Since being launched in schools last fall, the Holocaust Commission’s What We Carry program has been presented 38 times in the community by trained Commission volunteers—27 times in school settings and 11 times for military audiences. More than half of the presentations came after the successful premiere of the documentary films on which the program is based, at Tidewater Community College’s Roper Theater in March.
In early summer, Simon Family JCC member Cliff Holmquist contacted me after seeing the trailer for the program on the screen in the Cardo over the Holocaust Talmud. He thought it might be a good program to show at his church, Calvary Assembly of God in Kempsville. Though members of our Speakers’ Bureau had addressed faith communities, we had not presented What We Carry in a church before. It seemed like a great idea to reach a different constituency.
Since the summer is a slow period for Holocaust Commission volunteers, we waited until September and scheduled a presentation just before Rosh Hashanah. The timing and the reception seemed to be “Beshert.”
Cliff and his Pastor, Dr. Dan Goff, created excitement about the presentation by having it in conjunction with not only their men’s fellowship group, as originally planned, but also their women’s group. They “sweetened the deal,” by providing a free brunch to everyone who would attend, including the Commission members, who were all invited. The church created flyers that were placed around their own community, and in the JCC lobby near the film trailer, so anyone could attend.
A group of six Commission members beautifully presented the story of the late Hanns Loewenbach to the 70 attendees.
After a lovely brunch in their social hall, Pastor Goff welcomed his congregants into the sanctuary, and then turned the floor over to the Commission, with a request that we begin by sharing a little information about the upcoming High Holiday season. After a brief description about the Days of Awe, the documentary in which Hanns narrates his own survival story ran on a large raised screen, as I added biographical information connecting segments of the film. Past Holocaust Commission chair Deb Segaloff shared with the group all of the artifacts (replicas) contained in the suitcase that accompanies the film, further painting a picture of Hanns’ life before and during the Holocaust. Afterwards there was a lively discussion in which all of the Commission members present, including Hanns’ dear friend Anne Fleder, answered the audience members’ questions about Hanns’ life during and after the Holocaust.
As has happened many times in schools and military groups, by the time the presentation was over, the attendees felt they knew Hanns.

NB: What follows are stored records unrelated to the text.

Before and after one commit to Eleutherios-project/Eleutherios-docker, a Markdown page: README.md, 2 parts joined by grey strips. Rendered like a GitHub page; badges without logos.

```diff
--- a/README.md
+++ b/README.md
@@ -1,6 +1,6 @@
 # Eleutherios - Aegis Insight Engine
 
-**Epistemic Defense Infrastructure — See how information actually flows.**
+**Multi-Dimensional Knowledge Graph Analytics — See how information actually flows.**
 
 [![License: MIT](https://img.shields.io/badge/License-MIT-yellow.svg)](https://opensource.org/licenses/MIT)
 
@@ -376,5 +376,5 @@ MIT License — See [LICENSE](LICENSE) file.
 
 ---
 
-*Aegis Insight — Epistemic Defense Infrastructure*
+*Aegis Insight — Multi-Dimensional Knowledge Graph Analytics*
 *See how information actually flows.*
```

There were tears shed when Hanns told of his family members who perished, and heads shaking in amazement when he told how he tried to escape Germany by swimming two hours across frigid Baltic waters to Denmark, and upon being caught by the Danish police, then swam back to Germany to avoid being handed over to the German gendarmerie.

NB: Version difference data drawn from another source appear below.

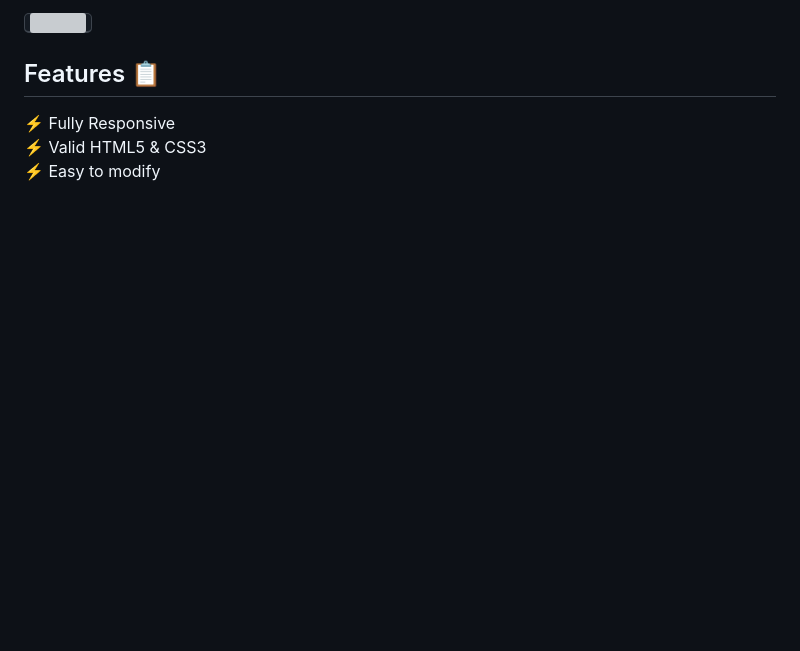
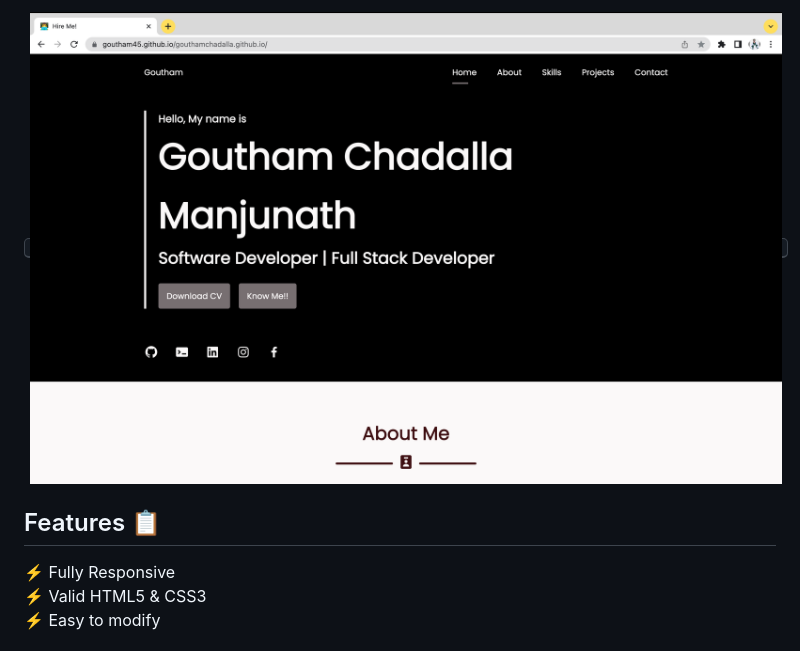
Before and after one commit to goutham45/gouthamchadalla.github.io, a Markdown page: README.md, the part around the change printed below. Rendered like a GitHub page; pictures changed too: assets/img/Website.png (added); blank space fills up the shorter version; grey boxes are pictures that could not be loaded.

```diff
--- a/README.md
+++ b/README.md
@@ -9,5 +9,5 @@
   <kbd>
-    <a href="https://goutham45.github.io/gouthamchadalla.github.io/" target="_blank"><img src="examples/preview.gif">
+    <a href="https://goutham45.github.io/gouthamchadalla.github.io/" target="_blank"><img src="assets/img/Website.png">
   </a>
   </kbd>
 </p>
```
Also changed, not shown: other parts of README.md (+1 -1 lines), 1 other file.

Pastor Goff wrapped up the event by thanking the Commission volunteers and praising the program. He then surprised us by asking that those assembled “make an offering” to the Holocaust Commission, as a gesture of gratitude for the vital work it does by educating people about this tragic period in human history, one story at a time. The generous donation at the start of 5773 made by the congregants of Calvary Assembly of God will go a long way towards educating others through What We Carry, the Elie Wiesel Writing and Visual Arts Competitions, and other programs.
The Holocaust Commission is delighted to share this program with other community groups. For more information, see the What We Carry web page at http://jewishva.org/ holocaust-what-we-carry or contact Elena Baum at email@example.com.
by Elena Barr Baum, director, Holocaust Commission of United Jewish Federation of Tidewater